- What to do -
Go through the entries below and copy each line containing the word "html".

- Record extracts -
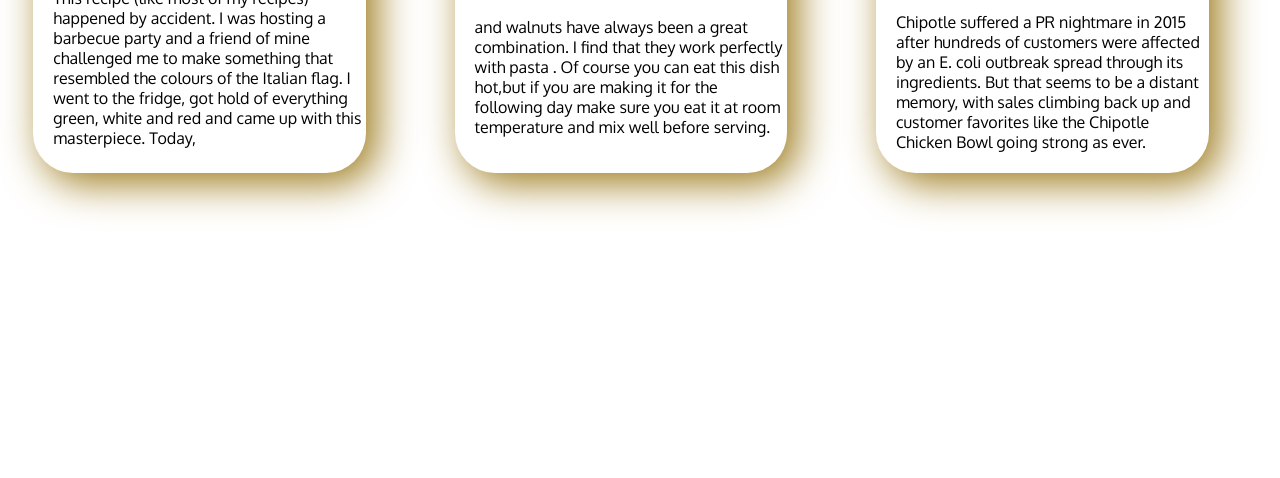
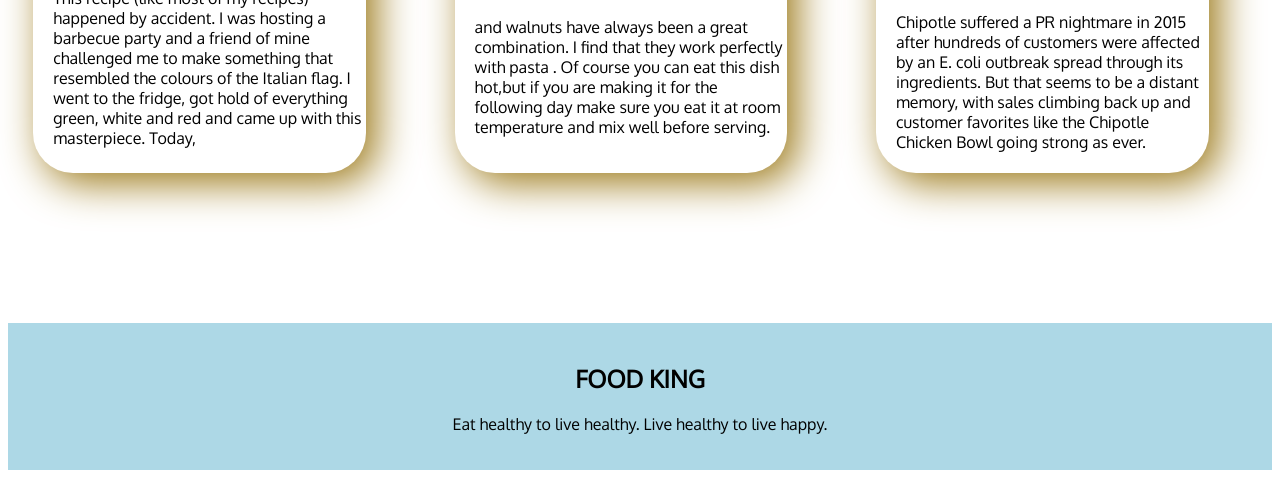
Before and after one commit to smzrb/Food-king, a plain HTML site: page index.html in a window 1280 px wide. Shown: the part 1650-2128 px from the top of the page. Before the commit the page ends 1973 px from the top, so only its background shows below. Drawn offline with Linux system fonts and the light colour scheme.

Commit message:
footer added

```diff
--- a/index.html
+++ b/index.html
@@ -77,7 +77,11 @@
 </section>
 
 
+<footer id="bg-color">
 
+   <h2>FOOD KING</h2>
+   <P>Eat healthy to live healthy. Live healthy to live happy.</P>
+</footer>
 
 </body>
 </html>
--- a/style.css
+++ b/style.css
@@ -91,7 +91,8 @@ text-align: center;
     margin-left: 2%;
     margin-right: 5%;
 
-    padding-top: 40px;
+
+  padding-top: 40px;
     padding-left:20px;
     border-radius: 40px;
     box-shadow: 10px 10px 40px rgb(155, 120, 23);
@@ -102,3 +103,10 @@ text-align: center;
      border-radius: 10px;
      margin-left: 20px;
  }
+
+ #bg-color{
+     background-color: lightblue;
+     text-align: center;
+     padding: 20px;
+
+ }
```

- Completed exercise -
Before and after one commit to smzrb/Food-king, a plain HTML site: page index.html in a window 1280 px wide. Shown: the part 1650-2128 px from the top of the page. Before the commit the page ends 1973 px from the top, so only its background shows below. Drawn offline with Linux system fonts and the light colour scheme.
--- a/index.html
+++ b/index.html
 </html>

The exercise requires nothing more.